- **Directions**
Every line below that has the string "statistics" adds one to the count. Give that count by itself.

- **Data shown**
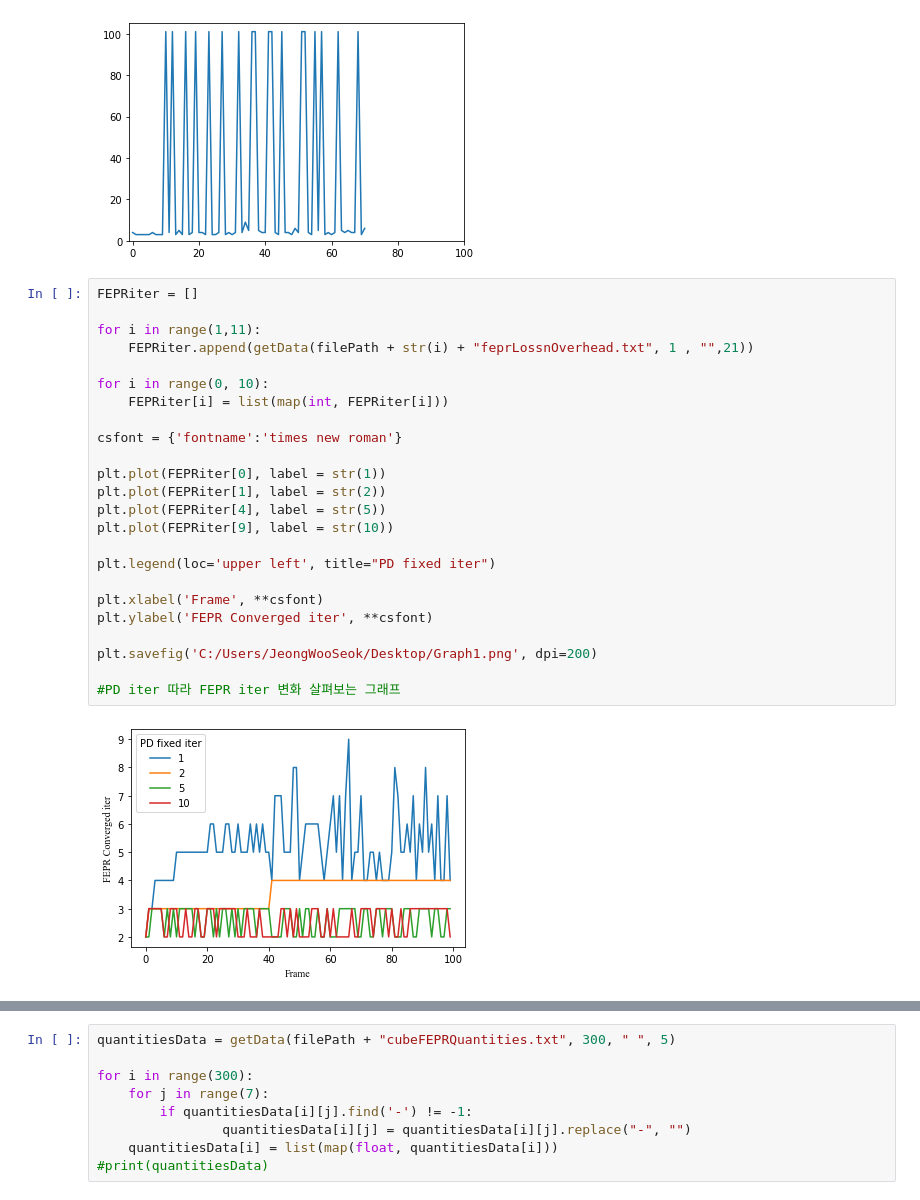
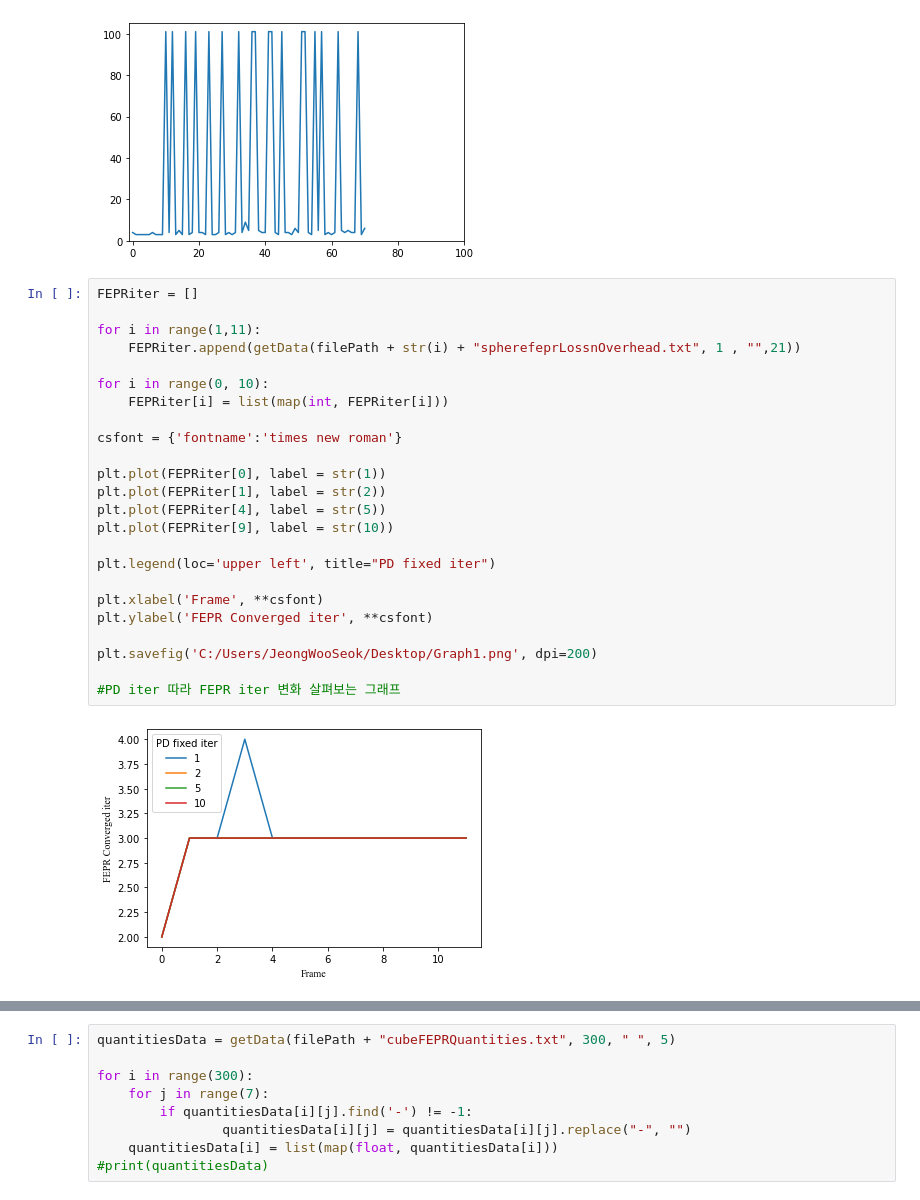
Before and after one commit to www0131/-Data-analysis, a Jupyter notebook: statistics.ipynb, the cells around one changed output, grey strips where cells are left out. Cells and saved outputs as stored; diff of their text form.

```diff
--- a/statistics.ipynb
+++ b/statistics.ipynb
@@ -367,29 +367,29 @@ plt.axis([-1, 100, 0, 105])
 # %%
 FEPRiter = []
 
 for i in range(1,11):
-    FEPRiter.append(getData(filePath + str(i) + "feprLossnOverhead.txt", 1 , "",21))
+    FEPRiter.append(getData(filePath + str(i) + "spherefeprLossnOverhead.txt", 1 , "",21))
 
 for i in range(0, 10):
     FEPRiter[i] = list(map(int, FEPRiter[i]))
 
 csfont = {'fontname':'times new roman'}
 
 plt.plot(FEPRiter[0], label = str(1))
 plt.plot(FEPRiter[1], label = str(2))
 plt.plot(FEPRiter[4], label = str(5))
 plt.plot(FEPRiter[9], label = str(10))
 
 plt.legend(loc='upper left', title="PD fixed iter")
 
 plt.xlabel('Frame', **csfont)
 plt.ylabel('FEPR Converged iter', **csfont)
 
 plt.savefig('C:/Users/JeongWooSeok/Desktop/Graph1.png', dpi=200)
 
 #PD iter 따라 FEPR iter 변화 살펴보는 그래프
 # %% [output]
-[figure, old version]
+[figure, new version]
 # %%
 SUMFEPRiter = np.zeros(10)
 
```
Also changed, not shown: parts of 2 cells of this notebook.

- **Response to this task**
3